If they're not snapping their latest hair straightener at me, they're trying to lotion my hands with some sort of miracle cream. It's always something.
Due to my inability to say no when placed in awkward situations, I oftentimes find myself with half straightened hair and hands that smell like potpourri as I attempt to walk away from the situation with my wallet and dignity intact.
It's this type of pushy, solicited marketing that makes me appreciate inbound marketing that much more.
Rather than bombard everyone with your product or service pitch, inbound helps businesses bring the right people to the forefront. You know, the people who actually have an interest in what you're offering.
Free Guide: The Ultimate Inbound Marketing Strategy Playbook 2022
While I could carry on about my disdain for mall kiosks all day, I've decided to channel my contempt into a blog post that will serve as a guide for businesses looking to focus their marketing efforts towards people who actually want to buy from them. Let's get started.
Know your business
Before you can market to anyone, you have to be sure that everyone on your team is well-versed in who your business is and how you want to be portrayed.
This can be achieved by defining a voice for your business.
Essentially defining a unique voice will help you to articulate not only what you are going to say, but also how you are going to say it.
In terms of attracting prospects, your business' tone of voice should serve as a differentiating factor that sets you apart from your competitors.
It should be distinctive in that each piece of content that you put forth should be conclusive to your business' unique message, objectives, and goals. This type of consistency contributes to believability.
If your business' messaging is suffering from an identity crisis, potential customers are going to a move on to a business that actually has their ducks in a row.
When it comes down to it, the more you know about them, the better you can serve them. The more you know about their pain points, the easier it will be for you to alleviate them. The more you know about their goals, the more resources you can provide them with to help them get there.

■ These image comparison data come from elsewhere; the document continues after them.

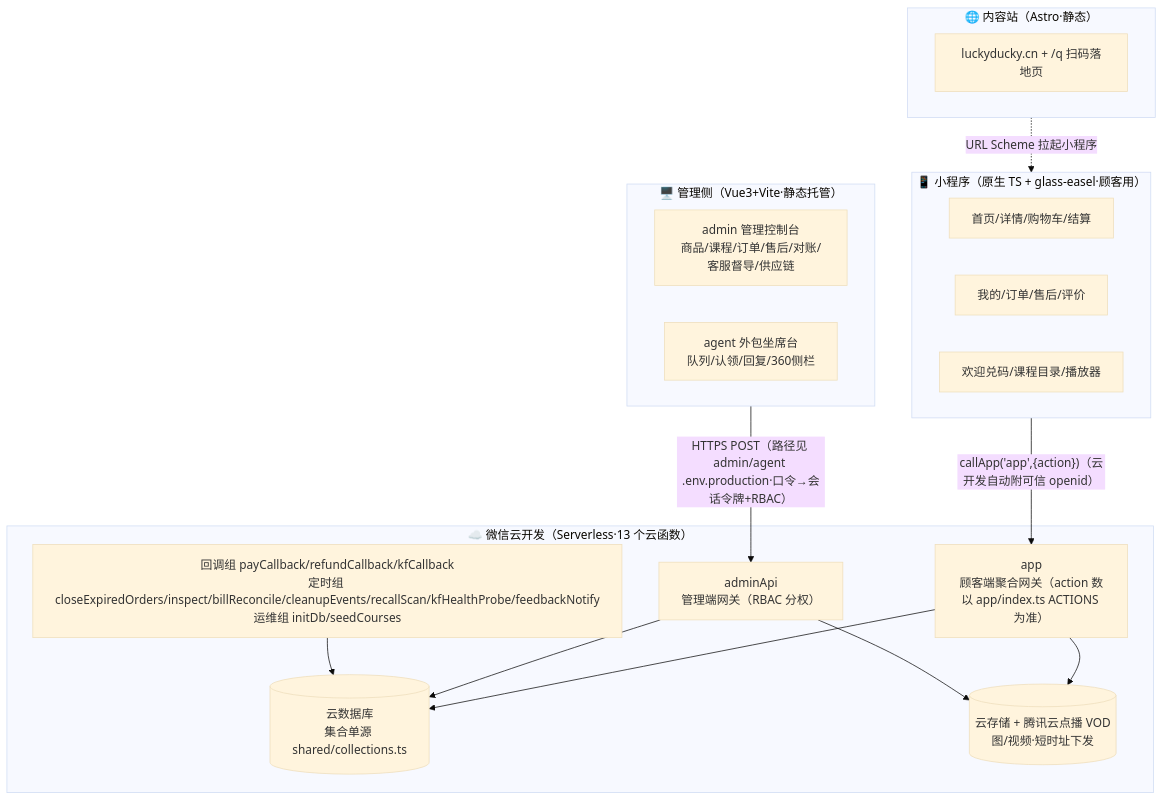
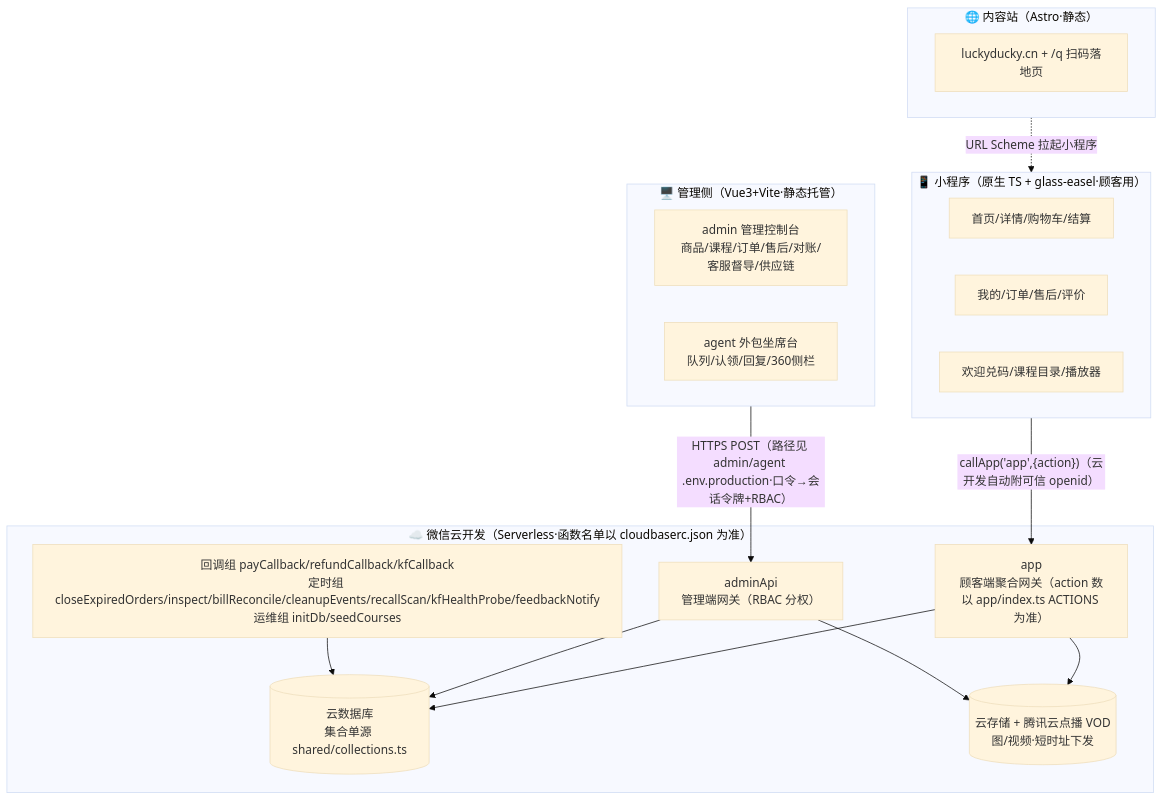
Before and after one commit to ookiisparrow/luckyducky-fable: the first of 2 diagrams in docs/业务逻辑架构.md, drawn with Mermaid (base theme). The commit also changed other lines of this file and 12 other files, not shown here.

````diff
--- a/docs/业务逻辑架构.md
+++ b/docs/业务逻辑架构.md
@@ -12,31 +12,31 @@
 ```mermaid
 flowchart TB
   subgraph 管理侧["🖥️ 管理侧（Vue3+Vite·静态托管）"]
     A1["admin 管理控制台<br/>商品/课程/订单/售后/对账/客服督导/供应链"]
     A2["agent 外包坐席台<br/>队列/认领/回复/360侧栏"]
   end
-  subgraph 云["☁️ 微信云开发（Serverless·13 个云函数）"]
+  subgraph 云["☁️ 微信云开发（Serverless·函数名单以 cloudbaserc.json 为准）"]
     F1["app<br/>顾客端聚合网关（action 数以 app/index.ts ACTIONS 为准）"]
     F2["adminApi<br/>管理端网关（RBAC 分权）"]
     F3["回调组 payCallback/refundCallback/kfCallback<br/>定时组 closeExpiredOrders/inspect/billReconcile/cleanupEvents/recallScan/kfHealthProbe/feedbackNotify<br/>运维组 initDb/seedCourses"]
     DB[("云数据库<br/>集合单源 shared/collections.ts")]
     ST[("云存储 + 腾讯云点播 VOD<br/>图/视频·短时址下发")]
   end
   subgraph 端["📱 小程序（原生 TS + glass-easel·顾客用）"]
     P1["首页/详情/购物车/结算"]
     P2["我的/订单/售后/评价"]
     P3["欢迎兑码/课程目录/播放器"]
   end
   subgraph 站["🌐 内容站（Astro·静态）"]
     S1["luckyducky.cn + /q 扫码落地页"]
   end
 
   管理侧 -->|"HTTPS POST（路径见 admin/agent .env.production·口令→会话令牌+RBAC）"| F2
   端 -->|"callApp('app',{action})（云开发自动附可信 openid）"| F1
   站 -.->|"URL Scheme 拉起小程序"| 端
   F1 --> DB
   F2 --> DB
   F3 --> DB
   F1 --> ST
   F2 --> ST
 ```
````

Smart inbound marketers don't struggle to spread their message thin across a wide audience, but rather aim to provide their top customers with a personalized, profitable experience.
What problems are they currently facing? Create an offer that provides a solution.
What social media platforms are they hanging out on? Establish a presence there and start engaging.
What factors influence their decision making process? Adjust your sales process to make their purchasing decision as simple as possible.
What time zone are they in? Send them emails at a time that makes sense for them, not you.
Distribute remarkable content
Creating content for the sake of creating content is a waste of time.
Pay attention to what they are responding to. What blog articles are getting shared the most? Which landing pages are converting the best?
Use these insights to inform future content creation. If you know that 75% of your existing customers viewed blog articles X, Y, and Z before closing the deal, leverage this information to create more resources around these topics.
It's also important to keep in mind that creating content isn't enough to draw in your ideal audience. You have to distribute the content across a variety of platforms that appeal to your buyer personas.
Ditch the pitch
We caught up with Jay Baer a few months back and he said something during his interview that really resonated with us:
The biggest problem with most company blogs is that they are simply brochures written in WordPress.
Inbound leads are different in that they are much more educated than leads you may have acquired through traditional marketing practices. Inbound leads don't need to be pitched on what you're all about, because they already have a really good idea.